This time around, the leftwing leader argues that the only way to defeat drug trafficking is to leave it without a market, but he added that the world lacked the audacity for such a move, which would entail legalizing drugs.
It is very difficult because there is a lot of resentment and a lot of fear, Mujica argued.
In an interview published Sunday by Colombia's El Espectador, Mujica said that the experience in Uruguay [of legalizing marijuana] did not work better because they were very timorous. He meant cold feet.
We could now have a gross marijuana industry, but there was a lot of bureaucracy because there were contradictions. Something was done, surely much more could be done, he added.
Under Mujica (2010-2015), Uruguay pushed for the regularization of marijuana production and sales. There are currently some 64,000 people authorized to access marijuana through legal channels and 45,000 people registered to buy legal marijuana at pharmacies.
Mujica highlighted marijuana's medicinal properties but admitted Latin America was not ready to follow this path. It is very difficult because there is a lot of resentment and fear. The world does not have the audacity for that and the only way to defeat drug trafficking is to leave it without a market. Until now, what we have done is a monopoly with an exuberant profit rate that is big enough to rot everything. What are we Latin Americans going to do with a repressive policy? Nothing. I am in favor of legalizing and registering [cosumers] within public health services... I am clear: Any drug addiction is a plague that needs treatment, but we cannot do it if we continue to keep people in the underground. The money we spend on repression should be spent on recovery. Besides, drug trafficking is worse than drugs, because it fills us with violence and corruption.

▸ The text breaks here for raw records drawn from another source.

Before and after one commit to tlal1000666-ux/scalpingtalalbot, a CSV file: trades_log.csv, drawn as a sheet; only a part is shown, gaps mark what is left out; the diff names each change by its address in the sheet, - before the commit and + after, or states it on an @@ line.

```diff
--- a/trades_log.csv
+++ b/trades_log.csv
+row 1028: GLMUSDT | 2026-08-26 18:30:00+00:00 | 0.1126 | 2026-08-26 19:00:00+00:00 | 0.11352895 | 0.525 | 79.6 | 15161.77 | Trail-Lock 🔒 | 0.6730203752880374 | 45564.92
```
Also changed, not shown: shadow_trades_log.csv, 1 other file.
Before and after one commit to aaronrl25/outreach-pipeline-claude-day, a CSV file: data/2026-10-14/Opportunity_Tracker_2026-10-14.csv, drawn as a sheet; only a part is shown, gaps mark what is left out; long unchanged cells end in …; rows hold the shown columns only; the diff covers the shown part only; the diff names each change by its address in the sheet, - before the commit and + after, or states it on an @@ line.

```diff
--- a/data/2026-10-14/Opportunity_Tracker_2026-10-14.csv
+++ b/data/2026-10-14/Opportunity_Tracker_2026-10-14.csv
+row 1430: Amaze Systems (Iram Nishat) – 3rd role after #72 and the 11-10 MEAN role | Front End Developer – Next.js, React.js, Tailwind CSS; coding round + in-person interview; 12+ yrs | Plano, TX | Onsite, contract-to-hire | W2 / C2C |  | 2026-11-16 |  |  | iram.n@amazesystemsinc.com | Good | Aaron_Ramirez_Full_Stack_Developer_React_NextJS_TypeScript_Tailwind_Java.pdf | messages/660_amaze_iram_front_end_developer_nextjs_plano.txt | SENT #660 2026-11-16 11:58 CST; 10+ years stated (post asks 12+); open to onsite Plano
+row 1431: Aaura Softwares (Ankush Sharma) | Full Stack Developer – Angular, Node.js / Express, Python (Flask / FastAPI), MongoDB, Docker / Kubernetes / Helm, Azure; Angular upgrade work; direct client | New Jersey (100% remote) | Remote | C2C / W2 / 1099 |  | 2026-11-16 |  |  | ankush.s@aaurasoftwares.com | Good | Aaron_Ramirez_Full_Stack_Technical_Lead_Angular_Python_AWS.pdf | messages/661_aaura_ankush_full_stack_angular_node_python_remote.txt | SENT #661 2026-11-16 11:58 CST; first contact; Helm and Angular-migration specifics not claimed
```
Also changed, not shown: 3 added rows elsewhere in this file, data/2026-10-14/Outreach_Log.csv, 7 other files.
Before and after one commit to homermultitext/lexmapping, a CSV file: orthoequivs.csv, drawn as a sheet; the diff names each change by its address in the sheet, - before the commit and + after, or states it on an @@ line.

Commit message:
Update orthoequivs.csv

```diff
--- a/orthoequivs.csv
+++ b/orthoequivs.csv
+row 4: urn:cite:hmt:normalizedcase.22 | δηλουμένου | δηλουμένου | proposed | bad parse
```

The former Frente Amplio leader added that we are not going to solve it by prohibiting, but the world has prejudices, fears and we do not learn. I know I am a minority because the world is ruled by a bunch of old conservatives.
Former President Luis Alberto Lacalle Herrera (1990-1995), who stands opposite Mujica from an ideological viewpoint, concurred: Someday we will have to think of something more radical, such as legalizing them [drugs].
Because as long as it is criminal to buy and sell it, the price will be higher, and lives, killings, and fights between clans will be involved. Lacalle is the father of current President Luis Lacalle Pou.